For any picture in the lines below, please leave it out and copy the rest exactly.
***** Source material
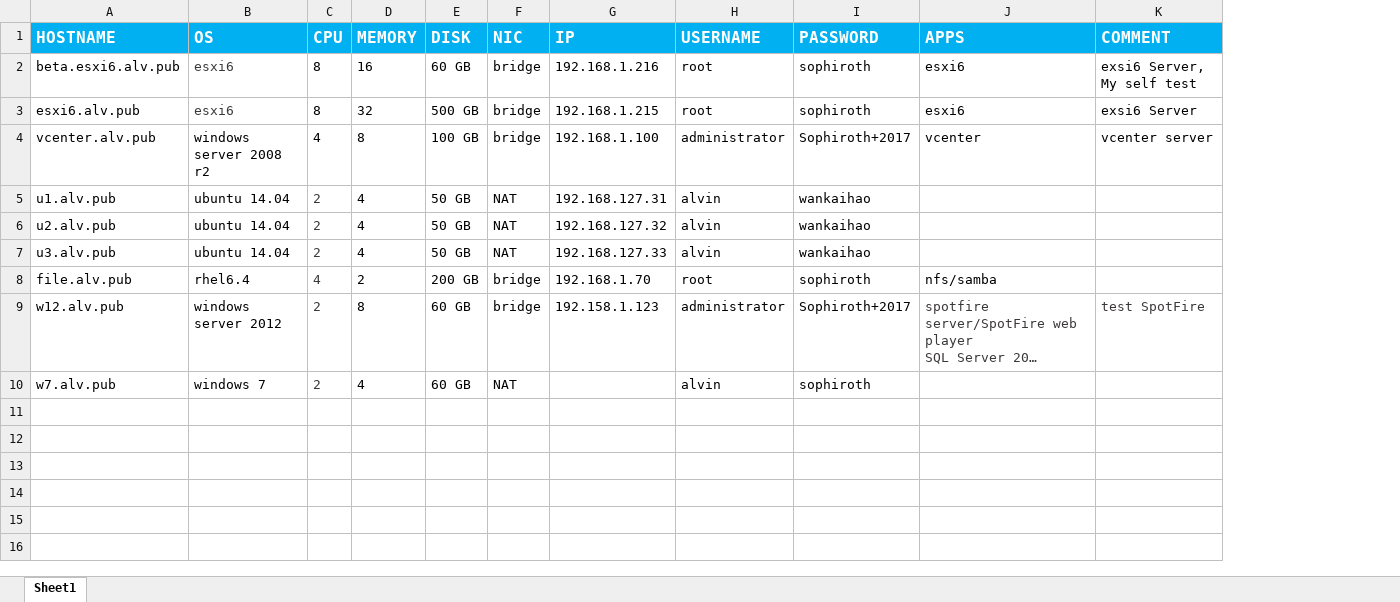
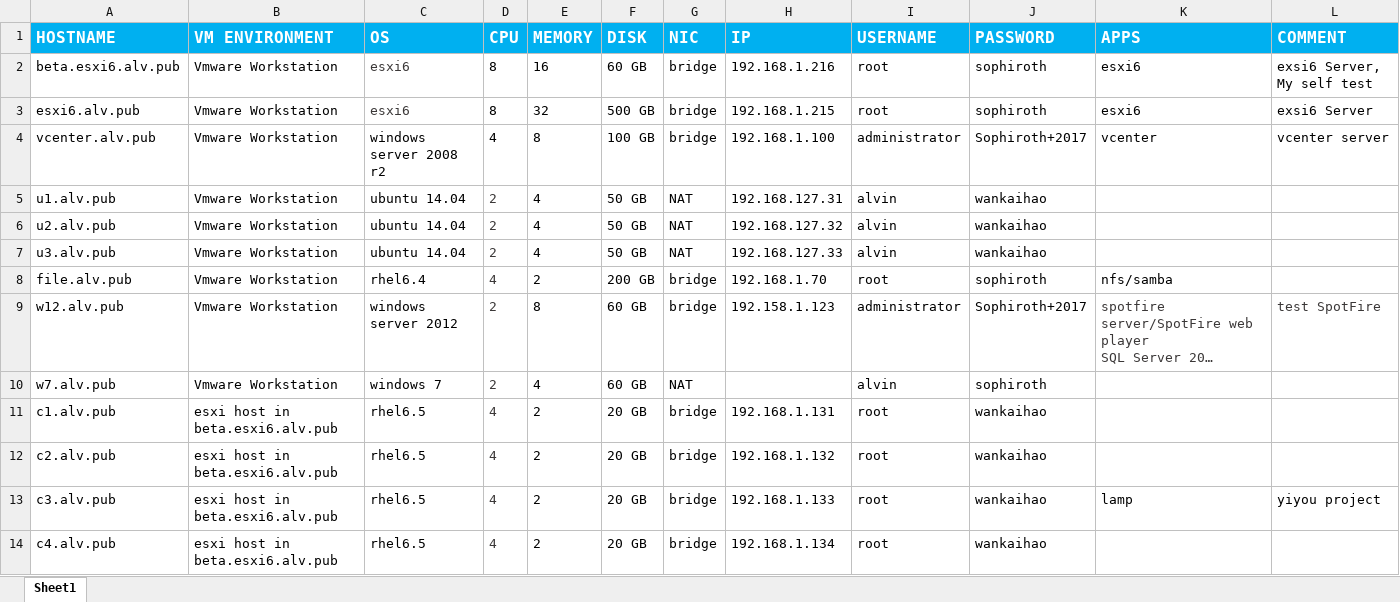
Before and after one commit to SophirothCN/tech-center, an Excel workbook: TestEnviroment.xlsx, sheet Sheet1, drawn as a sheet; long unchanged cells end in …; values as stored, in another font and other column widths than the file's, no borders; the diff names each change by its address in the sheet, - before the commit and + after, or states it on an @@ line.

Commit message:
update

```diff
--- a/TestEnviroment.xlsx (sheet Sheet1)
+++ b/TestEnviroment.xlsx (sheet Sheet1)
+column B (VM ENVIRONMENT), rows 2-10: all Vmware Workstation
+row 11: c1.alv.pub | esxi host in beta.esxi6.alv.pub | rhel6.5 | 4 | 2 | 20 GB | bridge | 192.168.1.131 | root | wankaihao
+row 12: c2.alv.pub | esxi host in beta.esxi6.alv.pub | rhel6.5 | 4 | 2 | 20 GB | bridge | 192.168.1.132 | root | wankaihao
+row 13: c3.alv.pub | esxi host in beta.esxi6.alv.pub | rhel6.5 | 4 | 2 | 20 GB | bridge | 192.168.1.133 | root | wankaihao | lamp | yiyou project
+row 14: c4.alv.pub | esxi host in beta.esxi6.alv.pub | rhel6.5 | 4 | 2 | 20 GB | bridge | 192.168.1.134 | root | wankaihao
```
**********
> **Completed task**
Before and after one commit to SophirothCN/tech-center, an Excel workbook: TestEnviroment.xlsx, sheet Sheet1, drawn as a sheet; long unchanged cells end in …; values as stored, in another font and other column widths than the file's, no borders; the diff names each change by its address in the sheet, - before the commit and + after, or states it on an @@ line.

Commit message:
update

```diff
--- a/TestEnviroment.xlsx (sheet Sheet1)
+++ b/TestEnviroment.xlsx (sheet Sheet1)
+column B (VM ENVIRONMENT), rows 2-10: all Vmware Workstation
+row 11: c1.alv.pub | esxi host in beta.esxi6.alv.pub | rhel6.5 | 4 | 2 | 20 GB | bridge | 192.168.1.131 | root | wankaihao
+row 12: c2.alv.pub | esxi host in beta.esxi6.alv.pub | rhel6.5 | 4 | 2 | 20 GB | bridge | 192.168.1.132 | root | wankaihao
+row 13: c3.alv.pub | esxi host in beta.esxi6.alv.pub | rhel6.5 | 4 | 2 | 20 GB | bridge | 192.168.1.133 | root | wankaihao | lamp | yiyou project
+row 14: c4.alv.pub | esxi host in beta.esxi6.alv.pub | rhel6.5 | 4 | 2 | 20 GB | bridge | 192.168.1.134 | root | wankaihao
```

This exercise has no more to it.